The next-gen solar spacecraft will deploy and operate a sail seven times larger than any sail that has fluttered in space. NASA’s Solar Sail mission is one of the three proposed Technology Demonstration Missions set to metamorphose space communications, deep space navigation and in-space propulsion capabilities.
Solar sails use radiation pressure from star and laser light to push large and ultra-thin mirrors up to high speeds.
For quite some time, NASA has been testing the technology on small scales. A solar sail powered spacecraft was successfully deployed in outer space with the launch of Japan’s IKAROS on May 21, 2010. NASA’s NanoSail-D — a 100 square-foot sail that re-entered earth’s atmosphere in May this year – lacked maneuvering capability, but it did collect valuable de-orbiting data that will contribute to this upcoming mission’s success.
The lower-cost technology could convert small satellites into space debris cleaners. Now there are 6,000 tons or 20,000 pieces of space debris in orbit. Much of this has accumulated over a period of 50 years from abandoned spacecraft, but satellites are still falling dead with some frequency — the 2.4 ton ROSAT spacecraft crashed to the earth in November.

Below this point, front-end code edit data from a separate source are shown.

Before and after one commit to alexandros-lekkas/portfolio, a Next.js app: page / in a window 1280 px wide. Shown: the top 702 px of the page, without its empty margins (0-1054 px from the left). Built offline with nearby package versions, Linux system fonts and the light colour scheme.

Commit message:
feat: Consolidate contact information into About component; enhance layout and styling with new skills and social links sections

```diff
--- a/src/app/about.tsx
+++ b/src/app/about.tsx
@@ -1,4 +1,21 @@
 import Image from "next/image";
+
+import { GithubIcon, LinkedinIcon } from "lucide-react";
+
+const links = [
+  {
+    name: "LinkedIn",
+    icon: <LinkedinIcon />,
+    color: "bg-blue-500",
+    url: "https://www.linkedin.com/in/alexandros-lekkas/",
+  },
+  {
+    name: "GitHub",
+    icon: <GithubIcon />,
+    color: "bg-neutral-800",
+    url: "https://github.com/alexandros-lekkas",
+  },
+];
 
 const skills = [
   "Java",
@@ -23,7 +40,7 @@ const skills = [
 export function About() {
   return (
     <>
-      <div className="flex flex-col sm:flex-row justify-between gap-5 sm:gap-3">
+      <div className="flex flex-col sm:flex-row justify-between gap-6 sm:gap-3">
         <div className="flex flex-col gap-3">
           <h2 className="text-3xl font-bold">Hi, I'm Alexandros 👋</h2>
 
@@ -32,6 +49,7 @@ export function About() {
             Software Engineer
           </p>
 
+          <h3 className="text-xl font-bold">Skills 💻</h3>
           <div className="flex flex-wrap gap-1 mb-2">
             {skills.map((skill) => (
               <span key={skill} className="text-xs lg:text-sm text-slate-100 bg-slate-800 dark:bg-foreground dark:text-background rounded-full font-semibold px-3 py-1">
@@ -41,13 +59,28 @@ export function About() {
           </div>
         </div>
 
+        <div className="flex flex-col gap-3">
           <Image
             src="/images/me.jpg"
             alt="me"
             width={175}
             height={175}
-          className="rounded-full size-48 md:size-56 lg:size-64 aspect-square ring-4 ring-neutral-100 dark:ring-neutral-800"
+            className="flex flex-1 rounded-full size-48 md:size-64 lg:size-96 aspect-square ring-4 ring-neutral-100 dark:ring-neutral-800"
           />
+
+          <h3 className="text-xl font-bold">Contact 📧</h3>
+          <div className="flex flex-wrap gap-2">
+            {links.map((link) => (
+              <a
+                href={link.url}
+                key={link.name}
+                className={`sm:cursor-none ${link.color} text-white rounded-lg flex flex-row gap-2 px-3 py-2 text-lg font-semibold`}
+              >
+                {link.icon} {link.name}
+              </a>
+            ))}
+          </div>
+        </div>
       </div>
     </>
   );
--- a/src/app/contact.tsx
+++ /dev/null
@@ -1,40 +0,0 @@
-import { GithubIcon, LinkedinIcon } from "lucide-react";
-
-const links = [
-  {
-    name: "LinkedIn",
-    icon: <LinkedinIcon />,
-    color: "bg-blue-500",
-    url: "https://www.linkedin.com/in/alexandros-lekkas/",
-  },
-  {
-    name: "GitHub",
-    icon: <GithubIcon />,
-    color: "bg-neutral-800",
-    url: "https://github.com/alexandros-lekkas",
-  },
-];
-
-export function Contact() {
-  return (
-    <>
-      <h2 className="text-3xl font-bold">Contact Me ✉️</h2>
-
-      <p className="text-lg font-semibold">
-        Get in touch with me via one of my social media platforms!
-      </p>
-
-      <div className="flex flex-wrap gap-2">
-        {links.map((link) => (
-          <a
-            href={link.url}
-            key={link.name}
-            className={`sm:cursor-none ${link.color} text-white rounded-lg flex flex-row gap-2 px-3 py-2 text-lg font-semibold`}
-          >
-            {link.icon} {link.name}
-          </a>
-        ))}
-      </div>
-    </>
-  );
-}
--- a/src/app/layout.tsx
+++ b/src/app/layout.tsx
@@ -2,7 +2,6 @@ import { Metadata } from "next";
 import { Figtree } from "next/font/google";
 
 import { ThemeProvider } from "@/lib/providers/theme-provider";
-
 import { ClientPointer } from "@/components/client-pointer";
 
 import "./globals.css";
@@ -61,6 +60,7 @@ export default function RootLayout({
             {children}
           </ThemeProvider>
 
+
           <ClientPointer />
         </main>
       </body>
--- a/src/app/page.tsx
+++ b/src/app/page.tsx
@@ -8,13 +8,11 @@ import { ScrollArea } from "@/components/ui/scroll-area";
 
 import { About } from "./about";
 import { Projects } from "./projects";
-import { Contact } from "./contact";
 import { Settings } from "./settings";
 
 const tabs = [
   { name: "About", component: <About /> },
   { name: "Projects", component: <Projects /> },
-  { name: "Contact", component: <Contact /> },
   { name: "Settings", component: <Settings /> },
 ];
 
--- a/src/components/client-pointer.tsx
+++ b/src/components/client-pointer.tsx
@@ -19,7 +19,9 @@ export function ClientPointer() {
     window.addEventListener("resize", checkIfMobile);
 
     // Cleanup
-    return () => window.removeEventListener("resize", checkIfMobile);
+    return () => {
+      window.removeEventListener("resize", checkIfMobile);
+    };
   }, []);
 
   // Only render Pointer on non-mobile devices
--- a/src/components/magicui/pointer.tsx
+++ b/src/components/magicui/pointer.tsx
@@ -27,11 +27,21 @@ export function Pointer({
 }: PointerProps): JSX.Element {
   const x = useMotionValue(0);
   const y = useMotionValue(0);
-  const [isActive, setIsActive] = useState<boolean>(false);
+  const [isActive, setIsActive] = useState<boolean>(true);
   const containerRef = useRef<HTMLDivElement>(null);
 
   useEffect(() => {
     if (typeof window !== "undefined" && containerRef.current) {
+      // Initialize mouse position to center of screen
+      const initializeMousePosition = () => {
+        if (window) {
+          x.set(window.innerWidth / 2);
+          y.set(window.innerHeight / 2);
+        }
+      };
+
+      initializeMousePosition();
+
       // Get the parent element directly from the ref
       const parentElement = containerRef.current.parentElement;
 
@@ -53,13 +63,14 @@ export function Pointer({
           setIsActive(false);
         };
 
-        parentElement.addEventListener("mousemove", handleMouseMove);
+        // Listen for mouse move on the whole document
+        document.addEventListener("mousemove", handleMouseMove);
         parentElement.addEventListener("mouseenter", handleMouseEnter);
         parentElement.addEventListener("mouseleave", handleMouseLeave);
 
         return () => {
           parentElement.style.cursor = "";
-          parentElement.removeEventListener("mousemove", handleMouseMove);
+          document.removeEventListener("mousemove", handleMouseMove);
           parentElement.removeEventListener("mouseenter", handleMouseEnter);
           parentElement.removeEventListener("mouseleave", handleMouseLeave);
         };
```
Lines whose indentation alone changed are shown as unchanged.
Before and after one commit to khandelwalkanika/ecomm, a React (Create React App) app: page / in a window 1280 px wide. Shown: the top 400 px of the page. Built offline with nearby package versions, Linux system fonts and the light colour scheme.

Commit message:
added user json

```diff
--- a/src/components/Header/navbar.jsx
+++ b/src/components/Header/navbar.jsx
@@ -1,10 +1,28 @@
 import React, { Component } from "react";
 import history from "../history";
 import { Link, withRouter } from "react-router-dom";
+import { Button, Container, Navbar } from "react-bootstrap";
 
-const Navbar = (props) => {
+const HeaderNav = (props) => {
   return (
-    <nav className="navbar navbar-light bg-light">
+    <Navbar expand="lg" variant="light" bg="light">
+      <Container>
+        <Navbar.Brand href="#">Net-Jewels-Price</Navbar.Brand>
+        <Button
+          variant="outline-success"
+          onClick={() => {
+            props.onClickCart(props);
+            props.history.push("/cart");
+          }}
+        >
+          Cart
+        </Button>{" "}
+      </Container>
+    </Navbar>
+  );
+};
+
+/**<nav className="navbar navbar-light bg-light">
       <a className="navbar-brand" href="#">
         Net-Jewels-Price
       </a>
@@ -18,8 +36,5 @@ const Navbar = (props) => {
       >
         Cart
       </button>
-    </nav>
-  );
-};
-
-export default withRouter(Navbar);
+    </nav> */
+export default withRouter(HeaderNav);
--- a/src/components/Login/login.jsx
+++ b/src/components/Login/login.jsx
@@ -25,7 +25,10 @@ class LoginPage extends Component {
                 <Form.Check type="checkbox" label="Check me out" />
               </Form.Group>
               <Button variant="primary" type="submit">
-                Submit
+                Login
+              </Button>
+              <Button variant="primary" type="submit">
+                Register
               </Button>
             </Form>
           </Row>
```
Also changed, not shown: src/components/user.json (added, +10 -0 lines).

Solar sail-powered space travel is tantalizing renewable energy enthusiasts. The National Oceanic and Atmospheric Administration is collaborating with NASA and L’Garde Inc. in the project, which includes test planning, flight hardware, launch, ground operations, and post-testing assessment and reporting.